**Exercise objective**
Please copy each line of the listing below precisely, excluding the images.

**Supplied entries**
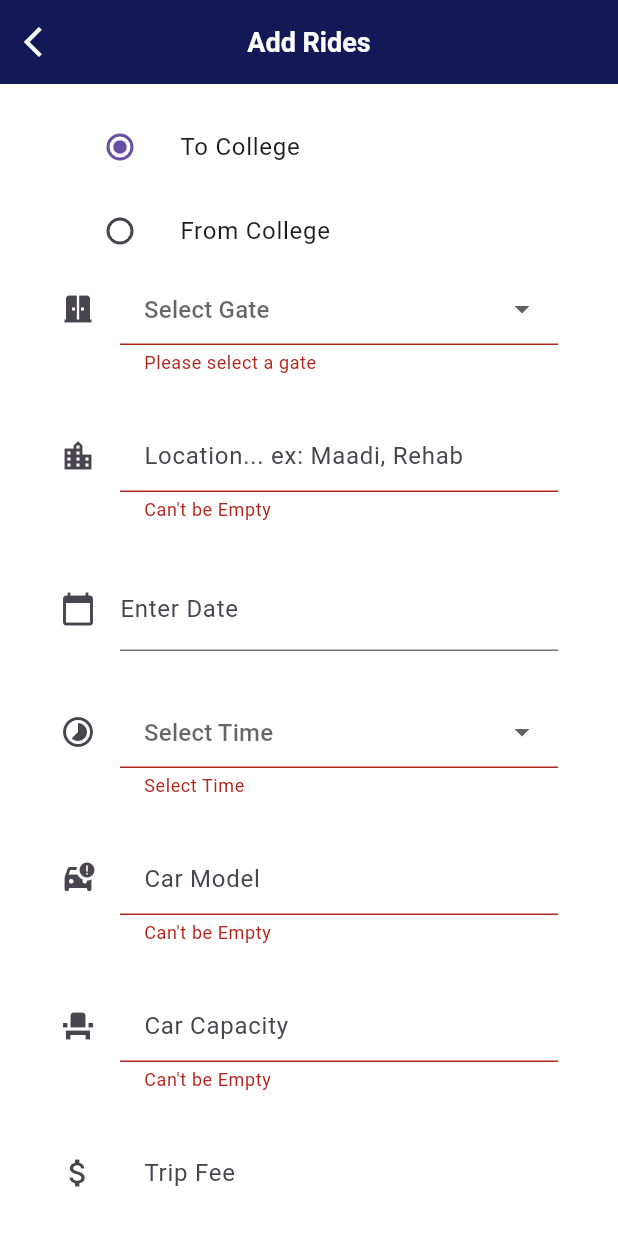
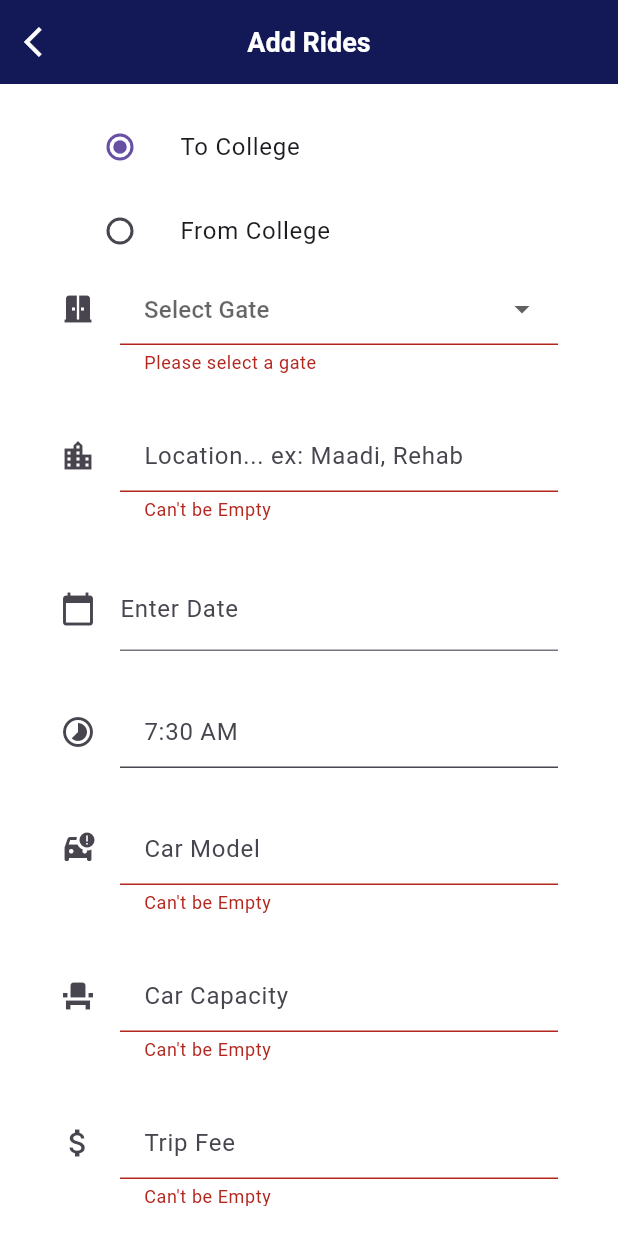
Before and after one commit to ASU-CarPool-Project/Drivers-App, a Flutter app: the AddRide screen opened directly, scrolled down 56 dp, after a tap on "Add Trip", on a phone screen of 412 x 824 dp. Run offline on Flutter 3.47's test engine with Material 3 defaults, Android fonts, the phone set to English and light mode, and no system bars; our stand-ins replace cloud_firestore, connectivity, firebase_auth, firebase_core, firebase_database, fluttertoast and 1 more; accounts and stored records are empty.

Commit message:
final edit before submission

```diff
--- a/lib/AddRide.dart
+++ b/lib/AddRide.dart
@@ -24,7 +24,7 @@
   final TextEditingController _controllerFee = TextEditingController();
   TextEditingController dateinput = TextEditingController();
 
-  String? _selectedTime;
+  String? _selectedTime = "7:30 AM";
   String? _selectedGate;
   double boxHeight = 30.0;
 
@@ -66,6 +66,7 @@
                                   onChanged: (RouteDirection? value) {
                                     setState(() {
                                       _selectedRouteDirection = value;
+                                      _selectedTime = "7:30 AM";
                                     });
                                   },
                                 ),
@@ -78,6 +79,7 @@
                                   onChanged: (RouteDirection? value) {
                                     setState(() {
                                       _selectedRouteDirection = value;
+                                      _selectedTime = "5:30 PM";
                                     });
                                   },
                                 ),
@@ -163,35 +165,14 @@
                           },
                         ),
                         SizedBox(height: boxHeight),
-                        DropdownButtonFormField<String>(
-                          decoration: const InputDecoration(
+                        TextField(
+                          readOnly: true,
+                          decoration: InputDecoration(
                             filled: true,
                             fillColor: Colors.white70,
-                            hintText: "Select Time",
-                            icon: Icon(Icons.timelapse),
+                            hintText: _selectedTime!,
+                            icon: const Icon(Icons.timelapse),
                           ),
-                          value: _selectedTime,
-                          onChanged: (String? value) {
-                            setState(() {
-                              _selectedTime = value;
-                            });
-                          },
-                          items: [
-                            "5:30 PM",
-                            "7:30 AM",
-                          ].map<DropdownMenuItem<String>>((String value) {
-                            return DropdownMenuItem<String>(
-                              value: value,
-                              child: Text(value),
-                            );
-                          }).toList(),
-                          validator: (value) {
-                            if (value == null || value.isEmpty) {
-                              return ("Select Time");
-                            } else {
-                              return null;
-                            }
-                          },
                         ),
                         SizedBox(height: boxHeight),
                         TextFormField(
@@ -212,6 +193,7 @@
                         ),
                         SizedBox(height: boxHeight),
                         TextFormField(
+                          keyboardType: TextInputType.number,
                           decoration: const InputDecoration(
                             icon: Icon(Icons.event_seat),
                             filled: true,
@@ -229,6 +211,7 @@
                         ),
                         SizedBox(height: boxHeight),
                         TextFormField(
+                          keyboardType: TextInputType.number,
                           decoration: const InputDecoration(
                             icon: Icon(Icons.attach_money),
                             filled: true,
--- a/lib/requests.dart
+++ b/lib/requests.dart
@@ -56,7 +56,7 @@
                       return Padding(
                         padding: const EdgeInsets.all(10),
                         child: Card(
-                          color: Colors.yellow,
+                          color: colorsPrimary,
                           child: Padding(
                             padding: const EdgeInsets.all(10.0),
                             child: Row(
```
Also changed, not shown: lib/TripsHistory.dart (+6 -4 lines).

**Task response**
Before and after one commit to ASU-CarPool-Project/Drivers-App, a Flutter app: the AddRide screen opened directly, scrolled down 56 dp, after a tap on "Add Trip", on a phone screen of 412 x 824 dp. Run offline on Flutter 3.47's test engine with Material 3 defaults, Android fonts, the phone set to English and light mode, and no system bars; our stand-ins replace cloud_firestore, connectivity, firebase_auth, firebase_core, firebase_database, fluttertoast and 1 more; accounts and stored records are empty.

Commit message:
final edit before submission

```diff
--- a/lib/AddRide.dart
+++ b/lib/AddRide.dart
@@ -24,7 +24,7 @@
   final TextEditingController _controllerFee = TextEditingController();
   TextEditingController dateinput = TextEditingController();
 
-  String? _selectedTime;
+  String? _selectedTime = "7:30 AM";
   String? _selectedGate;
   double boxHeight = 30.0;
 
@@ -66,6 +66,7 @@
                                   onChanged: (RouteDirection? value) {
                                     setState(() {
                                       _selectedRouteDirection = value;
+                                      _selectedTime = "7:30 AM";
                                     });
                                   },
                                 ),
@@ -78,6 +79,7 @@
                                   onChanged: (RouteDirection? value) {
                                     setState(() {
                                       _selectedRouteDirection = value;
+                                      _selectedTime = "5:30 PM";
                                     });
                                   },
                                 ),
@@ -163,35 +165,14 @@
                           },
                         ),
                         SizedBox(height: boxHeight),
-                        DropdownButtonFormField<String>(
-                          decoration: const InputDecoration(
+                        TextField(
+                          readOnly: true,
+                          decoration: InputDecoration(
                             filled: true,
                             fillColor: Colors.white70,
-                            hintText: "Select Time",
-                            icon: Icon(Icons.timelapse),
+                            hintText: _selectedTime!,
+                            icon: const Icon(Icons.timelapse),
                           ),
-                          value: _selectedTime,
-                          onChanged: (String? value) {
-                            setState(() {
-                              _selectedTime = value;
-                            });
-                          },
-                          items: [
-                            "5:30 PM",
-                            "7:30 AM",
-                          ].map<DropdownMenuItem<String>>((String value) {
-                            return DropdownMenuItem<String>(
-                              value: value,
-                              child: Text(value),
-                            );
-                          }).toList(),
-                          validator: (value) {
-                            if (value == null || value.isEmpty) {
-                              return ("Select Time");
-                            } else {
-                              return null;
-                            }
-                          },
                         ),
                         SizedBox(height: boxHeight),
                         TextFormField(
@@ -212,6 +193,7 @@
                         ),
                         SizedBox(height: boxHeight),
                         TextFormField(
+                          keyboardType: TextInputType.number,
                           decoration: const InputDecoration(
                             icon: Icon(Icons.event_seat),
                             filled: true,
@@ -229,6 +211,7 @@
                         ),
                         SizedBox(height: boxHeight),
                         TextFormField(
+                          keyboardType: TextInputType.number,
                           decoration: const InputDecoration(
                             icon: Icon(Icons.attach_money),
                             filled: true,
--- a/lib/requests.dart
+++ b/lib/requests.dart
@@ -56,7 +56,7 @@
                       return Padding(
                         padding: const EdgeInsets.all(10),
                         child: Card(
-                          color: Colors.yellow,
+                          color: colorsPrimary,
                           child: Padding(
                             padding: const EdgeInsets.all(10.0),
                             child: Row(
```
Also changed, not shown: lib/TripsHistory.dart (+6 -4 lines).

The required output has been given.